## Required action
Pictures aside, please retype the whole listing word for word.

## Information provided
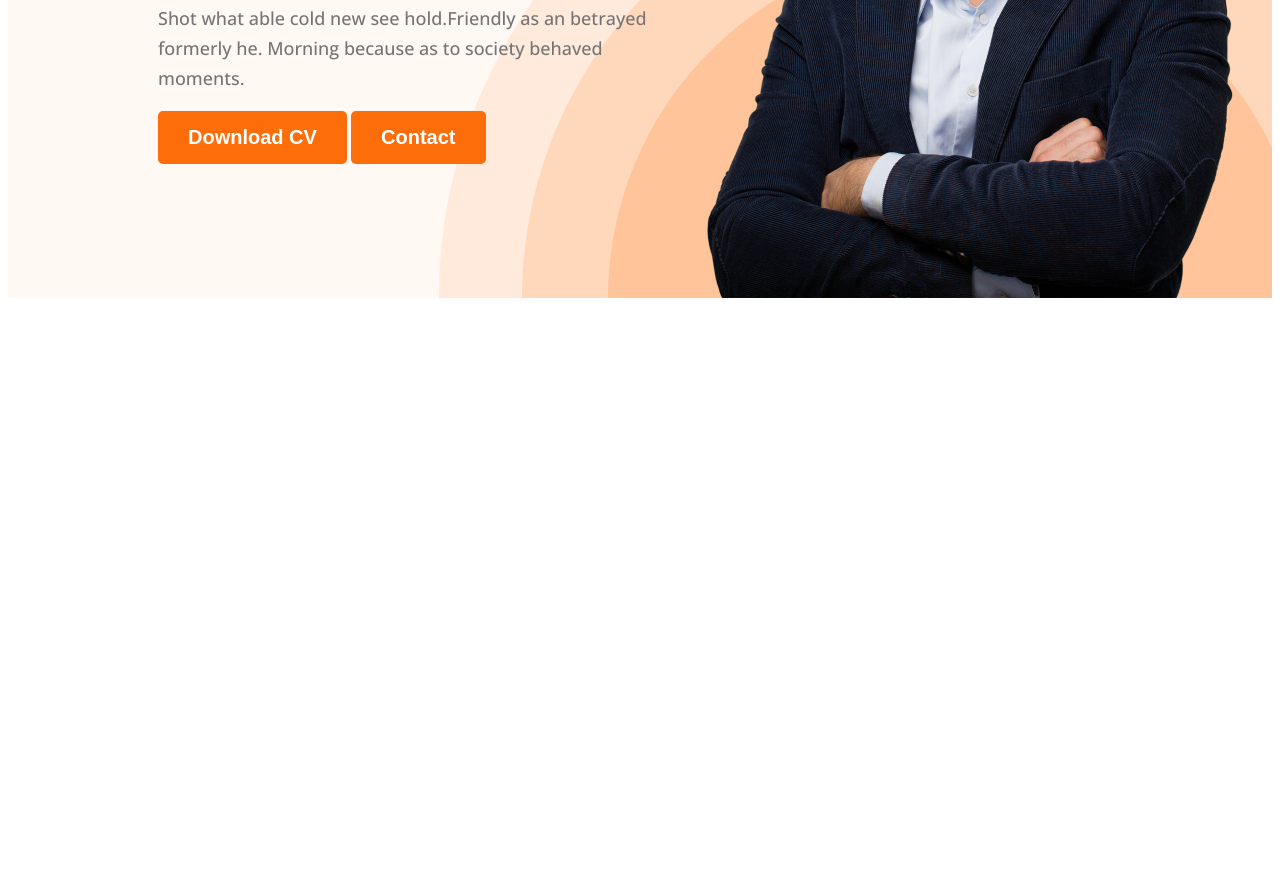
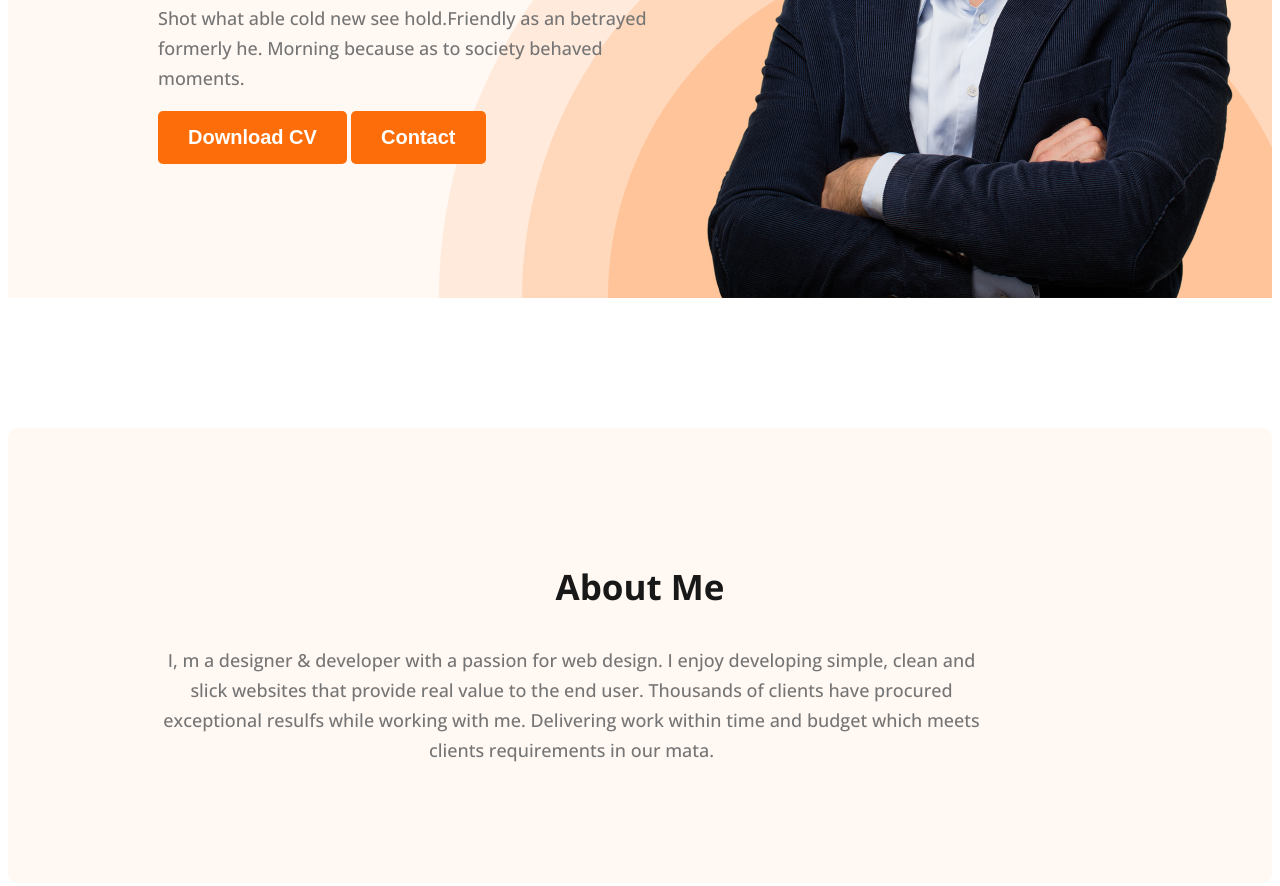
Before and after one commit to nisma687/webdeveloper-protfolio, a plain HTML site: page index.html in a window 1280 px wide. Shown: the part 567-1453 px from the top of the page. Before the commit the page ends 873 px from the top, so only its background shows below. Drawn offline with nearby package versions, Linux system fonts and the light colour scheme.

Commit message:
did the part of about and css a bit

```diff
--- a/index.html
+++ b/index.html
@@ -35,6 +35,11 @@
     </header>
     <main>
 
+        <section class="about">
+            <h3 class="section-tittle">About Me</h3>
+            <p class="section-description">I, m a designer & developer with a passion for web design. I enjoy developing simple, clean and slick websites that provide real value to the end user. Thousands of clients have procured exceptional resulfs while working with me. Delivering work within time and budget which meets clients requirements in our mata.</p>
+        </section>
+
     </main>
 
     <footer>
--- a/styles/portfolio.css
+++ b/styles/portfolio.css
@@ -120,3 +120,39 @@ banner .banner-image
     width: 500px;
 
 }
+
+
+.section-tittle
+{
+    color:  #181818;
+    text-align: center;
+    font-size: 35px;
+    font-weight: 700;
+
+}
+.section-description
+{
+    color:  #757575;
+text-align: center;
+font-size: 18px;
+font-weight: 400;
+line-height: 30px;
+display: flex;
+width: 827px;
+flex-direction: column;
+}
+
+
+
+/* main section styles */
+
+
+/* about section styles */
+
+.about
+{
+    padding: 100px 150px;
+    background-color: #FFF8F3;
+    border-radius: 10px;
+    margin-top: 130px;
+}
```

## Exercise answer
Before and after one commit to nisma687/webdeveloper-protfolio, a plain HTML site: page index.html in a window 1280 px wide. Shown: the part 567-1453 px from the top of the page. Before the commit the page ends 873 px from the top, so only its background shows below. Drawn offline with nearby package versions, Linux system fonts and the light colour scheme.

Commit message:
did the part of about and css a bit

```diff
--- a/index.html
+++ b/index.html
@@ -35,6 +35,11 @@
     </header>
     <main>
 
+        <section class="about">
+            <h3 class="section-tittle">About Me</h3>
+            <p class="section-description">I, m a designer & developer with a passion for web design. I enjoy developing simple, clean and slick websites that provide real value to the end user. Thousands of clients have procured exceptional resulfs while working with me. Delivering work within time and budget which meets clients requirements in our mata.</p>
+        </section>
+
     </main>
 
     <footer>
--- a/styles/portfolio.css
+++ b/styles/portfolio.css
@@ -120,3 +120,39 @@ banner .banner-image
     width: 500px;
 
 }
+
+
+.section-tittle
+{
+    color:  #181818;
+    text-align: center;
+    font-size: 35px;
+    font-weight: 700;
+
+}
+.section-description
+{
+    color:  #757575;
+text-align: center;
+font-size: 18px;
+font-weight: 400;
+line-height: 30px;
+display: flex;
+width: 827px;
+flex-direction: column;
+}
+
+
+
+/* main section styles */
+
+
+/* about section styles */
+
+.about
+{
+    padding: 100px 150px;
+    background-color: #FFF8F3;
+    border-radius: 10px;
+    margin-top: 130px;
+}
```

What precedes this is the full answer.